2-Fruit always follows abiding.
While the fruit is utterly dependent upon Jesus, quite interestingly, this metaphor also clearly teaches us we are not uninvolved. God has ordained human action in the process of bearing fruit. We have a role here, a critical verb to fulfill – to abide. Abide means to reside, remain, and stay. It connotes endurance, similar to the idea of faithfulness and steadfastness. It’s an active verb to be sure, but its action is all wrapped up in the work of inaction. In a sense, we could say that abiding means to not go, to not leave, and to not move on. We are to stay put.
The fruitful live flows from Jesus as we abide in Him. Ten times he repeats it, driving home this essential truth – to have fruit, we don’t have to try to have fruit. We simply have to cling to Jesus, and then He brings it by His own power. The fruit comes naturally as we abide. Our spiritual utility in the Kingdom of God depends not on the strength of our skills, but the strength of our grip. As we cling, His power flows to grow the fruit.
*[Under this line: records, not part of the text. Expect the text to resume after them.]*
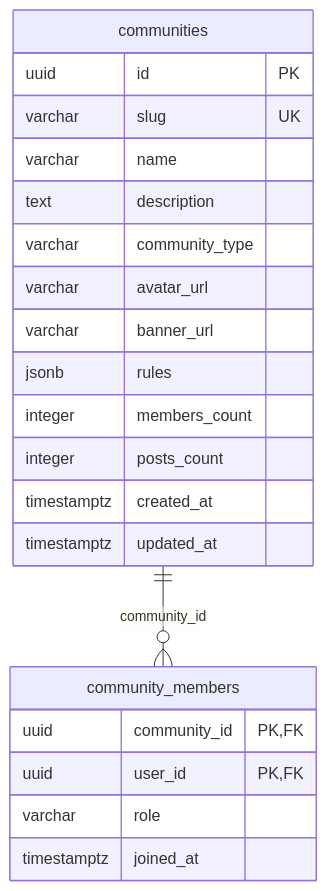
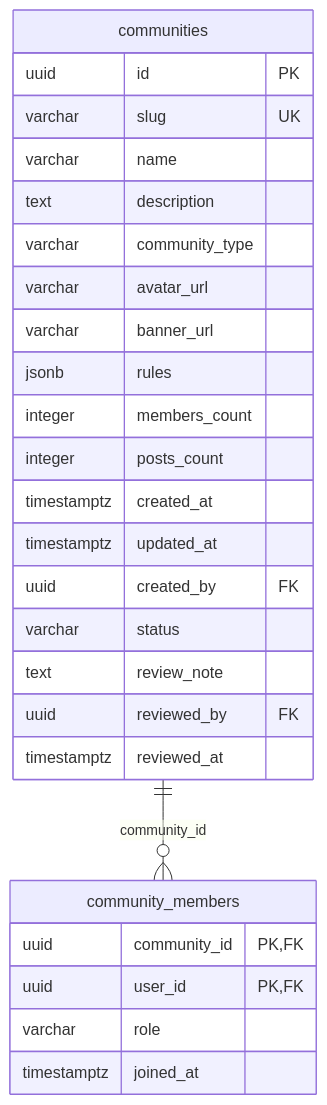
One commit to nhatcoi/pu-connect changed the fourth of 7 diagrams in docs/diagrams/04-erd.md. Above: the diagram before and after it, drawn with Mermaid. The commit also changed other lines of this file and 22 other files, not shown here.

````diff
--- a/docs/diagrams/04-erd.md
+++ b/docs/diagrams/04-erd.md
@@ -393,24 +393,29 @@
 ```mermaid
 erDiagram
   communities {
     uuid id PK
     varchar slug UK
     varchar name
     text description
     varchar community_type
     varchar avatar_url
     varchar banner_url
     jsonb rules
     integer members_count
     integer posts_count
     timestamptz created_at
     timestamptz updated_at
+    uuid created_by FK
+    varchar status
+    text review_note
+    uuid reviewed_by FK
+    timestamptz reviewed_at
   }
   community_members {
     uuid community_id PK,FK
     uuid user_id PK,FK
     varchar role
     timestamptz joined_at
   }
   communities ||--o{ community_members : "community_id"
 ```
````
3-Fruit leads to pruning.
The metaphor extends past the plant to the gardener – God the Father, who serves as the vinedresser, tending to the vine with a watchfulness that is looking for fruitfulness (v2). Where fruit is missing, the gardener goes to work (the imagery here is terrifying – take away, throw away, fire, burned…). But where He sees fruit, he also goes to work with another interesting verb – pruning.
Viticulturalists (yes, that’s a thing) have an entire science devoted to the art of pruning. There’s pinching, topping, hedging, thinning, and suckering – all unique techniques to artfully cut the vine to promote fruitfulness. In effect, they cause intentional temporary harm to provoke intensified lasting fruit. To the untrained eye, it looks like destruction. To the trained hand, it’s the most careful and intentional care.
Don’t miss the metaphor. Want a fruitful life? Want to hear those glorious words, “Well done, good and faithful servant?” Buckle up for some heavenly pruning. With his perfect hand, God providentially prunes the fruitful branches, that they might become even more fruitful.
4-Fruit brings great glory to God.
Verse 8 says, “By this my Father is glorified, that you bear much fruit and so prove to be my disciples.” God looks beautiful in the abiding life. Hands clinging to Jesus, channeling supernatural power for spiritual fruit, earning the painful pruning for even greater fruit, leading to an abundantly fruitful harvest brings great glory to God. Is there anything more that we want?
And don’t miss it. God makes himself responsible for all the result and nearly all the effort. He has left us one simple, small, critical place in the process – abiding. We are to stay put, to reside, to refuse to move on. We cling to Jesus with all our might, holding on tight as He does all of the rest. Truly, He glorifies Himself, as we cling to Him.
So… Want the “well done”? Cling. Reside. Abide. Apart from Him, we’ve got nothing.